# Description of the task:
If a line in the data below contains "Landing", copy it.

# Supplied records:
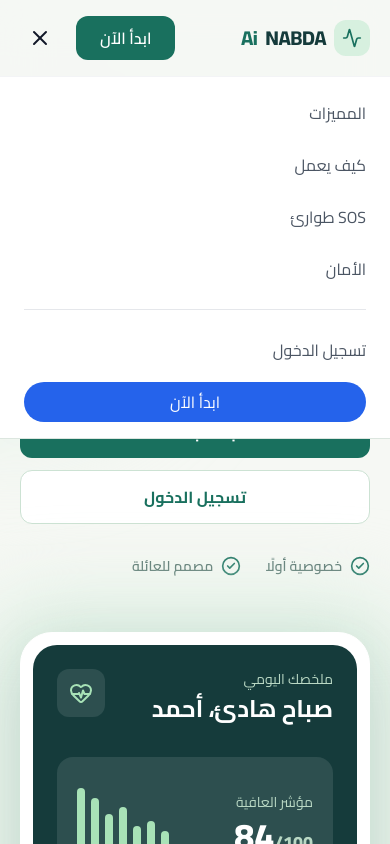
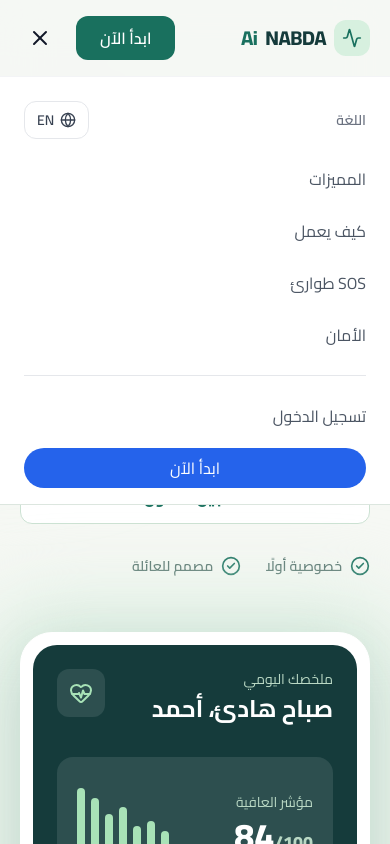
Before and after one commit to Elwekil/nabda-ai, a React (Vite) app in the folder frontend/: page / in a window 390 px wide. Both pictures are taken after a click on the button 40 px from the left and 38 px from the top of the page. Shown: the top 844 px of the page. Built offline with nearby package versions, Linux system fonts and the light colour scheme; no server answers.

Commit message:
Enable language switcher on mobile

```diff
--- a/frontend/src/components/Landing/Navbar.jsx
+++ b/frontend/src/components/Landing/Navbar.jsx
@@ -84,6 +84,10 @@
       {isOpen && (
         <div className="md:hidden bg-white border-t border-gray-100 py-4 px-6">
           <div className="flex flex-col gap-3">
+            <div className="flex items-center justify-between py-2">
+              <span className="text-sm font-semibold text-gray-500">اللغة</span>
+              <LanguageSwitcher />
+            </div>
             <a href="#features" className="text-gray-600 py-2" onClick={() => setIsOpen(false)}>المميزات</a>
             <a href="#how-it-works" className="text-gray-600 py-2" onClick={() => setIsOpen(false)}>كيف يعمل</a>
             <a href="#sos" className="text-gray-600 py-2" onClick={() => setIsOpen(false)}>SOS طوارئ</a>
```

# Task response:
--- a/frontend/src/components/Landing/Navbar.jsx
+++ b/frontend/src/components/Landing/Navbar.jsx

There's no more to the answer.